[Work instruction] Nothing in the data below may be left out; return all of it exactly.

———

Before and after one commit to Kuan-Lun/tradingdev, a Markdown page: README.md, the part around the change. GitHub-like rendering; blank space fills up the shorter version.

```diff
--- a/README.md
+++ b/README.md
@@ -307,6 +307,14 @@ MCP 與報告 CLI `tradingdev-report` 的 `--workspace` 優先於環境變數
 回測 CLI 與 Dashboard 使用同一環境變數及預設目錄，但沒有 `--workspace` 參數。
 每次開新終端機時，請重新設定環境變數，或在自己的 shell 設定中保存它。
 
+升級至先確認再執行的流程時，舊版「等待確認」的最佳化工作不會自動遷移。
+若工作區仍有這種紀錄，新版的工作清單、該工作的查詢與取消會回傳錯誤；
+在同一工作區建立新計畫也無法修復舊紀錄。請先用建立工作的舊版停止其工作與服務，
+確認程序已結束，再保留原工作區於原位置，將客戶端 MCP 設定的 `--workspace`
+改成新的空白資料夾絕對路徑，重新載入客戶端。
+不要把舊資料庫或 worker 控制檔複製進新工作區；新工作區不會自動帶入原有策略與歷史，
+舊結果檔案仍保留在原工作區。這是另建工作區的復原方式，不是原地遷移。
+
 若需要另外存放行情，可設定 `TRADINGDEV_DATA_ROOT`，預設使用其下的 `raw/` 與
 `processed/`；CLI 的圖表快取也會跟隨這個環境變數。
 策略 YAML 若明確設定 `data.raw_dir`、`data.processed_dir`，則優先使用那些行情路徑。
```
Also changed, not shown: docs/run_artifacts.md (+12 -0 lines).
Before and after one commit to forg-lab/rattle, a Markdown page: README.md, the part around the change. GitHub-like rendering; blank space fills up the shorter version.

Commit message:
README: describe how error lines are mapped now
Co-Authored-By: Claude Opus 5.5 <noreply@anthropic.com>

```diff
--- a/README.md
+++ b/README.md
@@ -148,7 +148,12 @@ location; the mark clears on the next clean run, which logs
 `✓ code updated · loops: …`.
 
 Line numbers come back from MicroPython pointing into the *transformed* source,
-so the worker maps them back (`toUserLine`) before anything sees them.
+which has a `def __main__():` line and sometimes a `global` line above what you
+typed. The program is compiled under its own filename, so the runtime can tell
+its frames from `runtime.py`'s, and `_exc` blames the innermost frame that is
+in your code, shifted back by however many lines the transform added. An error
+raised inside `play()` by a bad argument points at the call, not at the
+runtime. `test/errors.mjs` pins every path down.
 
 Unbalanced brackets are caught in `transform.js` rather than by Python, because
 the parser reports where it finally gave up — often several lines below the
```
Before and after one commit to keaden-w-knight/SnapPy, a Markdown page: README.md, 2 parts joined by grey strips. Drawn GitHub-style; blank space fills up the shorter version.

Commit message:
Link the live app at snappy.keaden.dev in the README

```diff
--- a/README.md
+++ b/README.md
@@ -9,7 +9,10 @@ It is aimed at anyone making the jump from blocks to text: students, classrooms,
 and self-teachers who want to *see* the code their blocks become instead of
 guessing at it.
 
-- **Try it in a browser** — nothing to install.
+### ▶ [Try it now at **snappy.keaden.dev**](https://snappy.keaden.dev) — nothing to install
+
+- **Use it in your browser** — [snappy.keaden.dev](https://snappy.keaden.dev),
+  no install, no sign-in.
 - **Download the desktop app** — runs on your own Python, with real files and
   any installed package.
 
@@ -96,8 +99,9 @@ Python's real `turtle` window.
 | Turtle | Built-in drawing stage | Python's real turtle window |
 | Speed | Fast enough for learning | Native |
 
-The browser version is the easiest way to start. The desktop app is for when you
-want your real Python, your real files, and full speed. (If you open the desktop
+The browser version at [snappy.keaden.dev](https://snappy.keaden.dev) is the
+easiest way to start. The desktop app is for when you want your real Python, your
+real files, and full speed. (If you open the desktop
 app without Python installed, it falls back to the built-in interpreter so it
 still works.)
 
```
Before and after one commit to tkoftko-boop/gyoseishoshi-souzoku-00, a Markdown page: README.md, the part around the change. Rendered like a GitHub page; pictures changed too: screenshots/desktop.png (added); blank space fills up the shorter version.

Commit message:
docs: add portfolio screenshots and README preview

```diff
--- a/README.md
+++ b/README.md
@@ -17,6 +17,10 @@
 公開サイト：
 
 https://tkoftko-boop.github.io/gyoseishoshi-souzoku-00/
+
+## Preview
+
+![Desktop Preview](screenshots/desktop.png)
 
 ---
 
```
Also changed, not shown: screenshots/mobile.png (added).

———

[Answer to this exercise]
Before and after one commit to Kuan-Lun/tradingdev, a Markdown page: README.md, the part around the change. GitHub-like rendering; blank space fills up the shorter version.

```diff
--- a/README.md
+++ b/README.md
@@ -307,6 +307,14 @@ MCP 與報告 CLI `tradingdev-report` 的 `--workspace` 優先於環境變數
 回測 CLI 與 Dashboard 使用同一環境變數及預設目錄，但沒有 `--workspace` 參數。
 每次開新終端機時，請重新設定環境變數，或在自己的 shell 設定中保存它。
 
+升級至先確認再執行的流程時，舊版「等待確認」的最佳化工作不會自動遷移。
+若工作區仍有這種紀錄，新版的工作清單、該工作的查詢與取消會回傳錯誤；
+在同一工作區建立新計畫也無法修復舊紀錄。請先用建立工作的舊版停止其工作與服務，
+確認程序已結束，再保留原工作區於原位置，將客戶端 MCP 設定的 `--workspace`
+改成新的空白資料夾絕對路徑，重新載入客戶端。
+不要把舊資料庫或 worker 控制檔複製進新工作區；新工作區不會自動帶入原有策略與歷史，
+舊結果檔案仍保留在原工作區。這是另建工作區的復原方式，不是原地遷移。
+
 若需要另外存放行情，可設定 `TRADINGDEV_DATA_ROOT`，預設使用其下的 `raw/` 與
 `processed/`；CLI 的圖表快取也會跟隨這個環境變數。
 策略 YAML 若明確設定 `data.raw_dir`、`data.processed_dir`，則優先使用那些行情路徑。
```
Also changed, not shown: docs/run_artifacts.md (+12 -0 lines).
Before and after one commit to forg-lab/rattle, a Markdown page: README.md, the part around the change. GitHub-like rendering; blank space fills up the shorter version.

Commit message:
README: describe how error lines are mapped now
Co-Authored-By: Claude Opus 5.5 <noreply@anthropic.com>

```diff
--- a/README.md
+++ b/README.md
@@ -148,7 +148,12 @@ location; the mark clears on the next clean run, which logs
 `✓ code updated · loops: …`.
 
 Line numbers come back from MicroPython pointing into the *transformed* source,
-so the worker maps them back (`toUserLine`) before anything sees them.
+which has a `def __main__():` line and sometimes a `global` line above what you
+typed. The program is compiled under its own filename, so the runtime can tell
+its frames from `runtime.py`'s, and `_exc` blames the innermost frame that is
+in your code, shifted back by however many lines the transform added. An error
+raised inside `play()` by a bad argument points at the call, not at the
+runtime. `test/errors.mjs` pins every path down.
 
 Unbalanced brackets are caught in `transform.js` rather than by Python, because
 the parser reports where it finally gave up — often several lines below the
```
Before and after one commit to keaden-w-knight/SnapPy, a Markdown page: README.md, 2 parts joined by grey strips. Drawn GitHub-style; blank space fills up the shorter version.

Commit message:
Link the live app at snappy.keaden.dev in the README

```diff
--- a/README.md
+++ b/README.md
@@ -9,7 +9,10 @@ It is aimed at anyone making the jump from blocks to text: students, classrooms,
 and self-teachers who want to *see* the code their blocks become instead of
 guessing at it.
 
-- **Try it in a browser** — nothing to install.
+### ▶ [Try it now at **snappy.keaden.dev**](https://snappy.keaden.dev) — nothing to install
+
+- **Use it in your browser** — [snappy.keaden.dev](https://snappy.keaden.dev),
+  no install, no sign-in.
 - **Download the desktop app** — runs on your own Python, with real files and
   any installed package.
 
@@ -96,8 +99,9 @@ Python's real `turtle` window.
 | Turtle | Built-in drawing stage | Python's real turtle window |
 | Speed | Fast enough for learning | Native |
 
-The browser version is the easiest way to start. The desktop app is for when you
-want your real Python, your real files, and full speed. (If you open the desktop
+The browser version at [snappy.keaden.dev](https://snappy.keaden.dev) is the
+easiest way to start. The desktop app is for when you want your real Python, your
+real files, and full speed. (If you open the desktop
 app without Python installed, it falls back to the built-in interpreter so it
 still works.)
 
```
Before and after one commit to tkoftko-boop/gyoseishoshi-souzoku-00, a Markdown page: README.md, the part around the change. Rendered like a GitHub page; pictures changed too: screenshots/desktop.png (added); blank space fills up the shorter version.

Commit message:
docs: add portfolio screenshots and README preview

```diff
--- a/README.md
+++ b/README.md
@@ -17,6 +17,10 @@
 公開サイト：
 
 https://tkoftko-boop.github.io/gyoseishoshi-souzoku-00/
+
+## Preview
+
+![Desktop Preview](screenshots/desktop.png)
 
 ---
 
```
Also changed, not shown: screenshots/mobile.png (added).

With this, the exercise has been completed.